Female friendships are well-known for their passionate nature
. A female friend is a "soulmate," or, if the relationship turns sour, she is a "betrayer" who dashes one's faith
in all friendships. But for some reason, there is a general cynicism
about passionate closeness between a male and female friend. The question is not whether men can be friends with women, but whether men and women who are very close friends can be just good friends. In other words, does sex
inevitably come into friendship
between a hetersexual man and a heterosexual woman?
Some years ago, I was asked by the Guardian newspaper (UK) to comment on the revelation that the novelist Hammond Innes had bequeathed his valuable Kensington house to the actor Celie Imrie. Although this bequest amounted to only 10% of Innes's estimated fortune, it was, by any measure, a generous one. According to Imrie, the generosity stemmed from "just" friendship - that is, not one that included sex.
"Yeah, right," was the common response. We live in a cynical world: there's no such thing as a free lunch, no one gives something for nothing and wealth is never exchanged outside the bonds of blood or sex. Cynicism makes us feel wise, but in fact it often makes us stupid. Friendships between women and men are often passionate, and they are rarely simple. Like all human attachments, they involve a range of emotions. It is the quick shifts of feeling that make them so interesting - and a wonderful subject for romantic comedy. And that question, "Can a woman and man be close friends without sex coming into it?" remains unanswered.
It's difficult to approach this question today without referring to that astoundingly clever 1989 film When Harry Met Sally, which has a few scenes and themes that cling tenaciously to our culture. But a vivid story is very different from an illuminating one. Harry and Sally are great friends. They can talk about just anything, and see the world anew as they speak. They are one another's "date" when they have no real date. And although they are just substituting - at weddings and New Year's - for "the real thing," they have as much fun as they would with a romantic partner. Then sex (inevitably?) enters the friendship and there are two possible resolutions: separation or marriage.

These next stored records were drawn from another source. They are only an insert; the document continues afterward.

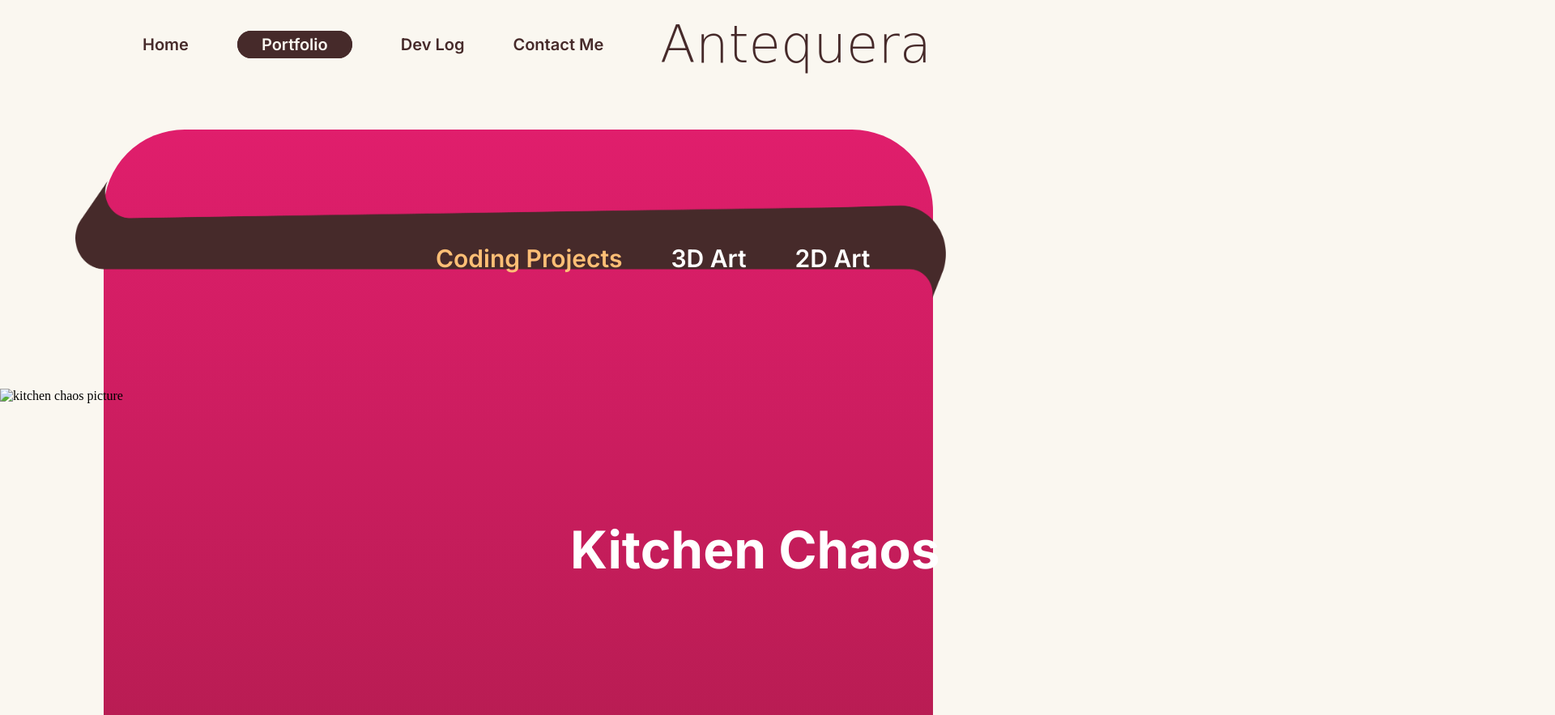
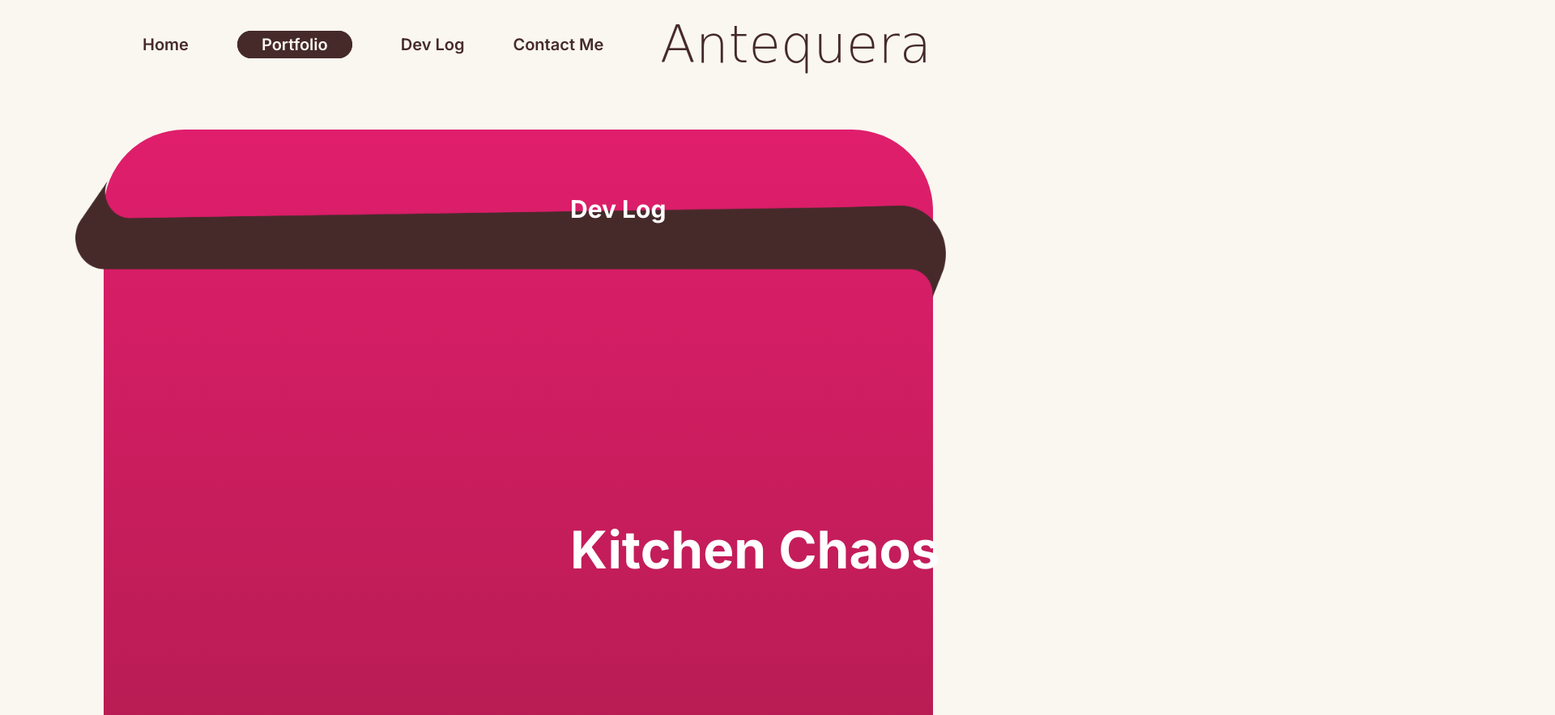
Before and after one commit to aanteque/realDevlog, a plain HTML site: page index.html in a window 1280 px wide. Shown: the top 883 px of the page at 81% size, 1920 px wide, since content can reach past the window. Drawn offline with Linux system fonts and the light colour scheme; a web font is replaced by a local one.

Commit message:
kwebkdjbwejkedbw

```diff
--- a/index.html
+++ b/index.html
@@ -188,7 +188,7 @@ h3 {
   font-optical-sizing: auto;
   font-weight: <weight>;
   font-style: normal;
-  font-size: 44.8px;
+  font-size: 30px;
   text-align: right;
   color: white;
 }
@@ -372,6 +372,14 @@ h4 {
     z-index: 99999;
   }
 
+  .nameHeader3 {
+    position: absolute;
+    top: 30%;
+    left: 55%;
+    margin: 0;
+    text-align: center;
+    z-index: 99999;
+  }
 
 
 
@@ -392,13 +400,7 @@ h4 {
   <div class="lastName">Antequera</div>
 </nav>
 
-<div class="nav2">
-  <ul class="ul2">
-    <li class="li2"><a class="a2Selected" href="#coding">Coding Projects</a></li>
-    <li class="li2"><a class="a2" href="#3Dart">3D Art</a></li>
-    <li class="li2"><a class="a2" href="#2Dart">2D Art</a></li>
-  </ul>
-</div>
+<h3 class="nameHeader3">Dev Log</h3>
 
 
 
@@ -406,7 +408,6 @@ h4 {
 <div class="rectangle">
 </div>
 
-<img src="coding.png" alt="kitchen chaos picture" class="picImage">
 
 
 
@@ -421,9 +422,5 @@ h4 {
 
 
 
-  <h2 class="nameHeader">
-  More coming soon...
-  </h2>
-
 </body>
 </html>
```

It's a pity, really, because life offers so many more possibilities. There is a distinctive flavour to male and female friendships. Women enthuse about their supportive and irreverent conversations with other women, but they positively glow when they speak about friendships with men. Men are known to have strong friendships with other men, but these rarely involve the play of conversation that their friendships with women do. Instead, they play competitive games and "discuss issues" with their male friends. Friendship with a woman can offer a great release. With women, they can reveal their vulnerabilities and explore their own and others' inner lives. Man/woman friendship can be so intimate that some men say that when they learn their partner has had an affair, they are far more jealous of the talking that has gone on than of the sex.
In the close encounters between friends, there are often flare-ups of sexual interest and sexual appreciation. But this is very different from having sex. It may be a revelation of possibility - of what might have happened under different circumstances. It may offer reassurance that we can still be attractive or "sexy." With a friend, we can signal our need for such reassurance without burdening anyone with the extreme complications of an affair.
Friends meet the deep need for support systems beyond those of our family. In certain circumstances, these attachments can be equal to any bond. Celia Imrie describes Hammond Innes as her mentor, one who encouraged her to develop her thoughts and skills. After all, this friendship developed when Innes was in his 70s and 80s, when the urge to participate in rising generations is strong, and its satisfaction overwhelming. But, like all good friendships, this one was reciprocal. When Innes's wife died, Imrie provided what comfort she could - in the form of company and conversation.
Friendship, especially between a woman and a man, is one of those relationships that has no well-defined script: each friendship has to define its own rituals and routines, its own cache of meanings, and its own symbols of exchange. As a result, people outside the friendship read their own meanings into it. But while friends themselves tend to be subtle and creative in building the relationship, outsiders' guesswork tends to be pretty crude. That's another reason why qualitative research is so important to psychology. The stories of real people challenge the emptiness of general questions about men and women.